**Exercise inputs**
#####

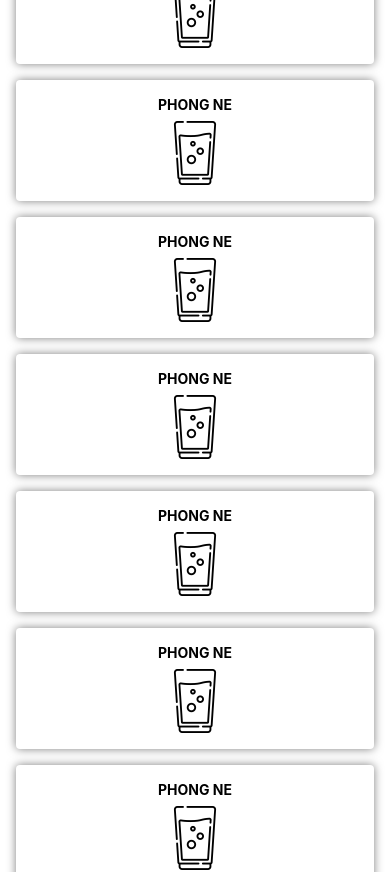
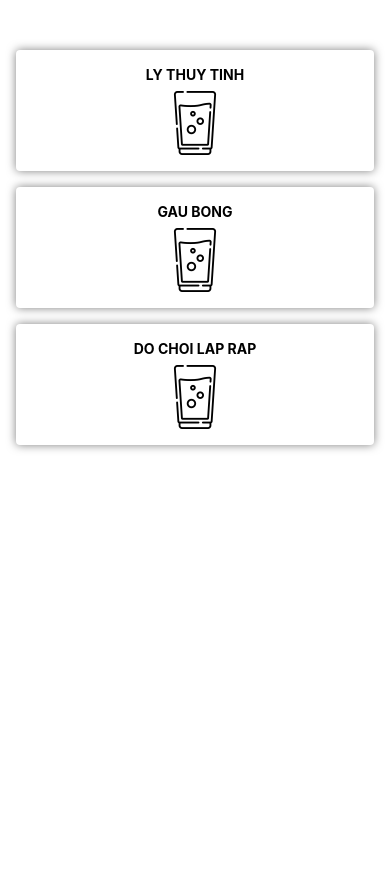
Before and after one commit to Phong2589/testRactNative, a React Native app: screen / in a window 390 px wide. Shown: the top 872 px of the page. After the commit the page ends 844 px from the top, so only its background shows below. Built offline with nearby package versions, Linux system fonts and the light colour scheme.

Commit message:
built touch

```diff
--- a/App.js
+++ b/App.js
@@ -1,23 +1,44 @@
 import { StatusBar } from 'expo-status-bar';
-import { StyleSheet, Text, View } from 'react-native';
+import React from 'react';
+import { StyleSheet, Text, View, ScrollView, FlatList } from 'react-native';
 import CatagoryListItem from './components/CatagoryListItem'
 
 
-export default function App() {
+export default class App extends React.Component {
+
+  constructor(props){
+    super(props);
+    this.state = {
+      categories: [
+        {id: 1, name: "ly thuy tinh"},
+        {id: 2, name: "gau bong"},
+        {id: 3, name: "do choi lap rap"},
+      ]
+    };
+  }
+
+  render() {
+    const {categories} = this.state;
     return (
-    <View style={styles.container}>
-      <CatagoryListItem/>
-      <CatagoryListItem/>
-      <CatagoryListItem/>
-      <CatagoryListItem/>
-      <CatagoryListItem/>
-      <CatagoryListItem/>
-      <CatagoryListItem/>
-      <CatagoryListItem/>
-      <CatagoryListItem/>
-    </View>
+        // <ScrollView style={{paddingLeft: 16, paddingRight:16}}>
+          // { {categories.map(category => (
+          //   <CatagoryListItem key={category.id} category={category} />
+          // ))} }
+          // </ScrollView>
+
+        <FlatList
+          data={categories}
+          renderItem={({item}) => <CatagoryListItem category={item} />}
+          keyExtractor={ (item) => `${item.id}` }
+          contentContainerStyle = {{paddingLeft: 16, paddingRight:16, paddingTop: 50}}
+        />
+
     );
+
   }
+
+  }
+
 
   const styles = StyleSheet.create({
     container: {
@@ -27,6 +48,5 @@ const styles = StyleSheet.create({
       justifyContent: 'center',
       paddingLeft: 16,
       paddingRight: 16,
-
     },
   });
--- a/components/CatagoryListItem.js
+++ b/components/CatagoryListItem.js
@@ -4,6 +4,8 @@ import {
     View,
     Text,
     StyleSheet,
+    TouchableOpacity,
+    Alert,
 
 } from 'react-native'
 
@@ -11,11 +13,16 @@ import waterGlass from '../assets/water-glass.png'
 
 
 export default function CatagoryListItem(props) {
+    const {category} = props
     return (
-        <View style={styles.container}>
-            <Text style={styles.title}>phong ne</Text>
-            <Image style={styles.categoryImage} source={waterGlass} />
-        </View>
+        <TouchableOpacity activeOpacity={0.3} onPress={ () => {
+            Alert.alert('click vo ne');
+        }}>
+            <View style={styles.container}>
+                <Text style={styles.title}>{category.name}</Text>
+                <Image style={styles.categoryImage} source={waterGlass} />
+            </View>
+        </TouchableOpacity>
     );
 }
 
```
Lines whose indentation alone changed are shown as unchanged.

#####

**What is being asked**
Using the material above, tally the lines that hold the string "categories". Reply with the number alone.

**Output for this exercise**
4